### Assignment
Throughout the entries below, report every line where "function" is found.

[Stored dataset items]
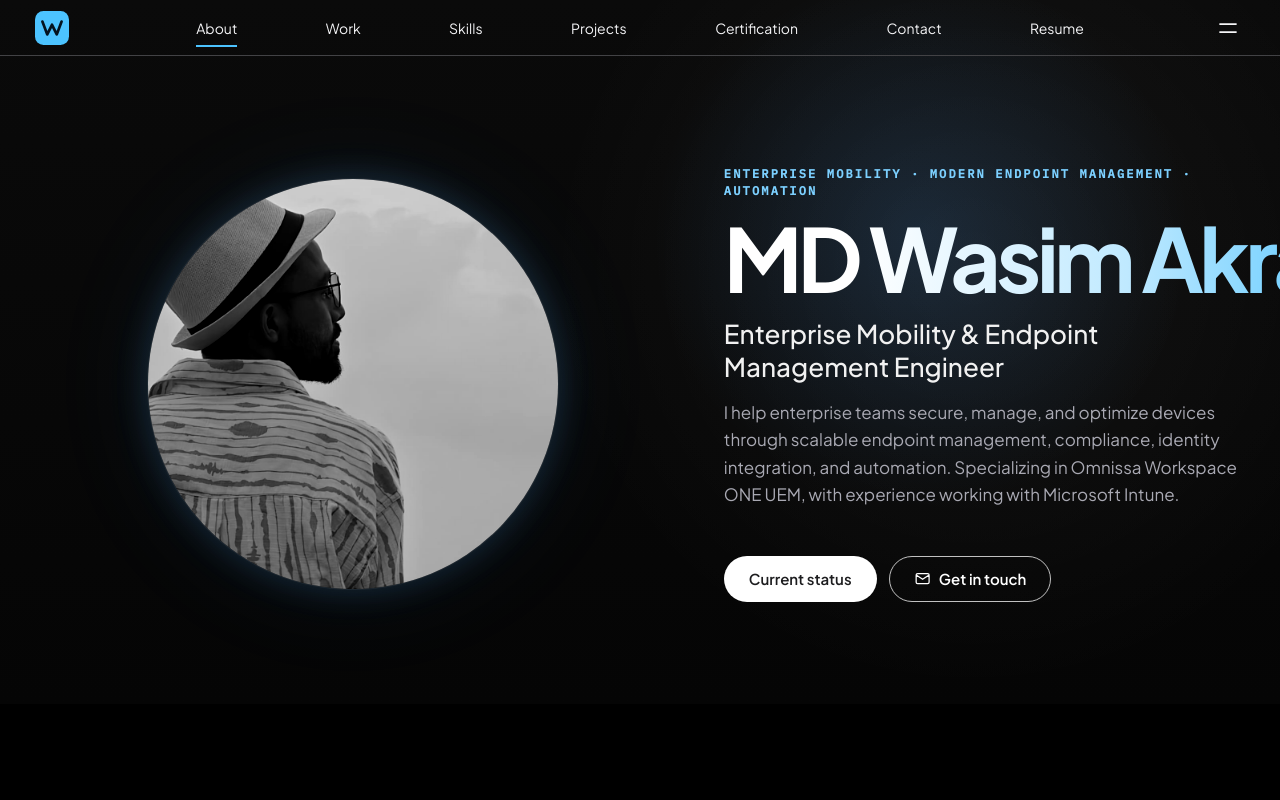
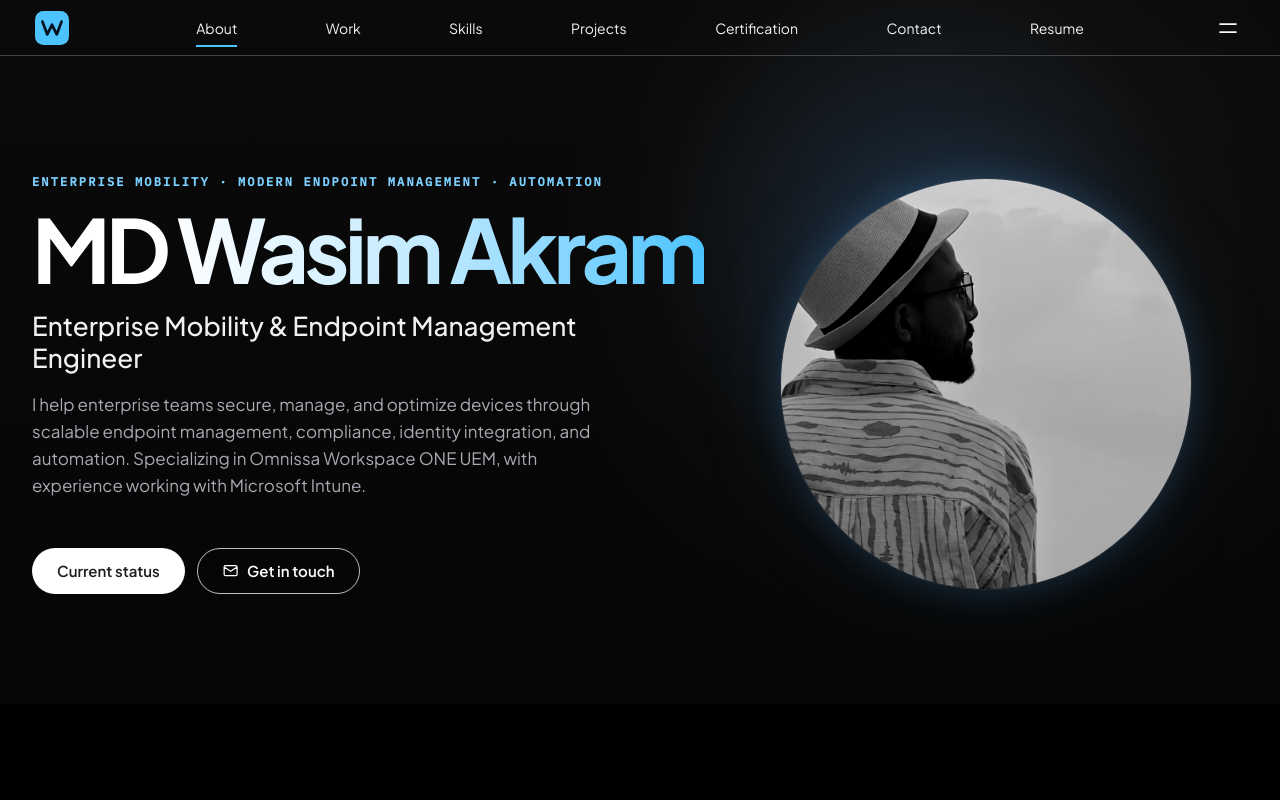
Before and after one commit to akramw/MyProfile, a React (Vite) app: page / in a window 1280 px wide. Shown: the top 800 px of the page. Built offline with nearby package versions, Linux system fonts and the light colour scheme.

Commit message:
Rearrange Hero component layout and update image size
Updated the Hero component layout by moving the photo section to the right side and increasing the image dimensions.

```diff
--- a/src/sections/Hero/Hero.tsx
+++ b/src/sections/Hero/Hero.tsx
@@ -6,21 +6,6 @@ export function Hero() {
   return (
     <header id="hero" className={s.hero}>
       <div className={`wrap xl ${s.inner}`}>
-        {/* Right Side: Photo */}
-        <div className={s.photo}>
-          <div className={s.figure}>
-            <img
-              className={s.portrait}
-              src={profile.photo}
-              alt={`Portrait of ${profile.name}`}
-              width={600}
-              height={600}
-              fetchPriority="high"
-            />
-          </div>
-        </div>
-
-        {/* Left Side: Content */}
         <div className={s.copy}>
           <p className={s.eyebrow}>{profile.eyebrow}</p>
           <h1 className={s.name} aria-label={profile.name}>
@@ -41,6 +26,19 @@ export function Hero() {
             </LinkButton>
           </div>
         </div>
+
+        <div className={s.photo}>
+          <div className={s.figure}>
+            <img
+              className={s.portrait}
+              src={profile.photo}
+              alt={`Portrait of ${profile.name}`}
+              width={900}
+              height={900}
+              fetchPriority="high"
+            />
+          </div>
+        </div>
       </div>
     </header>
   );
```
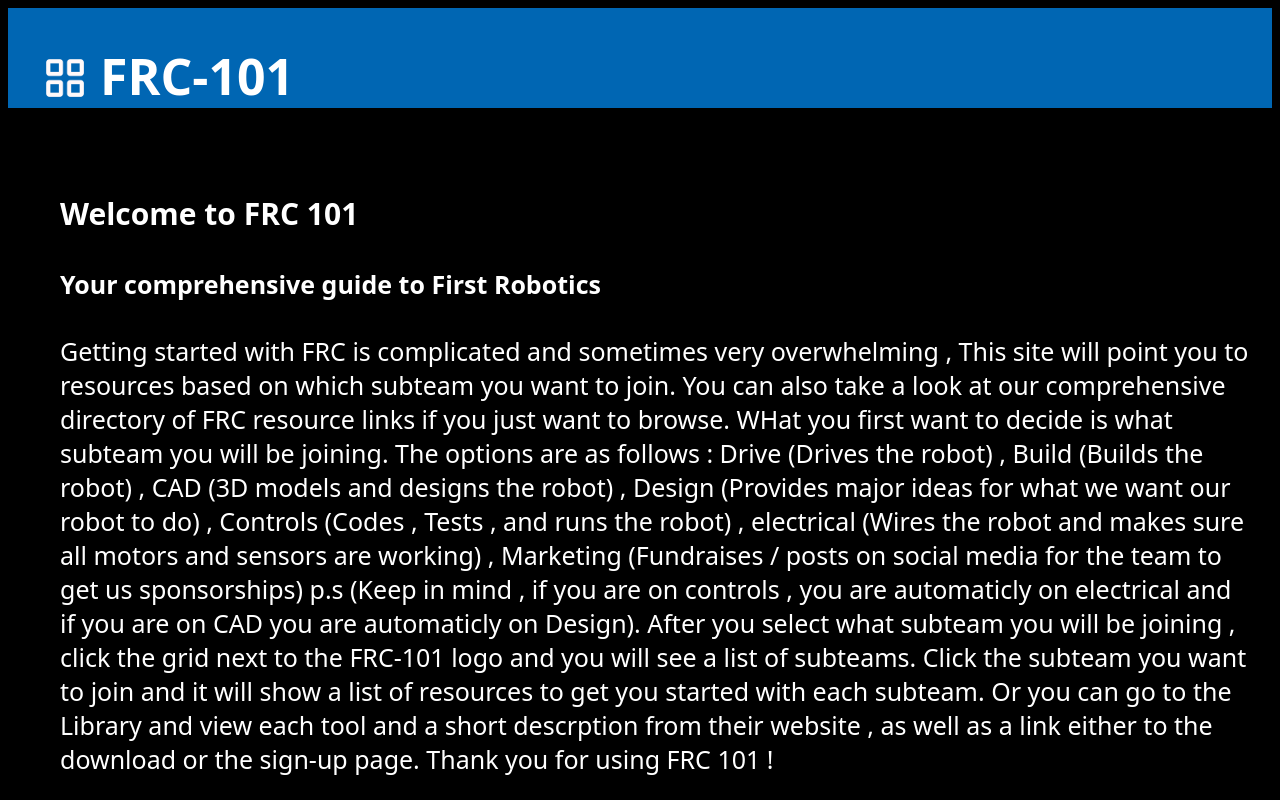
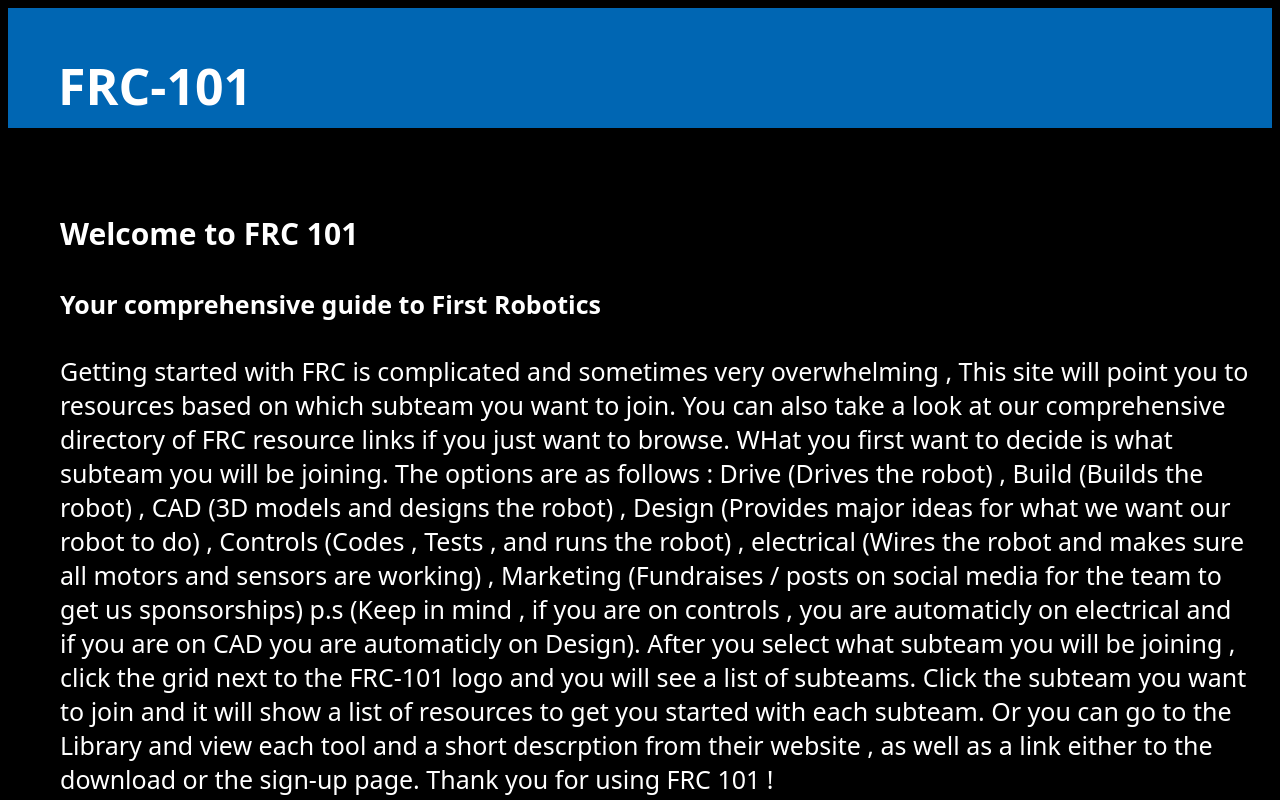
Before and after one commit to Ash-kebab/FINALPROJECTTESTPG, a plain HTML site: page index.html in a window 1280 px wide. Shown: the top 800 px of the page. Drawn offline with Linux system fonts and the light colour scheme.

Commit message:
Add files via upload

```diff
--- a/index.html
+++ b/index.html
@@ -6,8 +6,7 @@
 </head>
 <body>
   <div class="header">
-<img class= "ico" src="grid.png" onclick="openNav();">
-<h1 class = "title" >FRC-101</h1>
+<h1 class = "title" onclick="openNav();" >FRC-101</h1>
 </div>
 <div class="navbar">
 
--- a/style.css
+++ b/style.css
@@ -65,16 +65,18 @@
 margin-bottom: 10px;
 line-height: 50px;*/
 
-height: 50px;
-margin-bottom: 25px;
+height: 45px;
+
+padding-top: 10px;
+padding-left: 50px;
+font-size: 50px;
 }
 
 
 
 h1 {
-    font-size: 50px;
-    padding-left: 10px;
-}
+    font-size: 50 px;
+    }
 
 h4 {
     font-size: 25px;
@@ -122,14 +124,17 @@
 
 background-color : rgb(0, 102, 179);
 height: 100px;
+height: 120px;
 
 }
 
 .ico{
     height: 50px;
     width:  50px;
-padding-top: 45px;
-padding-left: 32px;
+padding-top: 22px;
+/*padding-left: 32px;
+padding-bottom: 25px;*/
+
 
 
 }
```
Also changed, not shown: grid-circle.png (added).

### Expected answer
@@ -6,21 +6,6 @@ export function Hero() {
@@ -41,6 +26,19 @@ export function Hero() {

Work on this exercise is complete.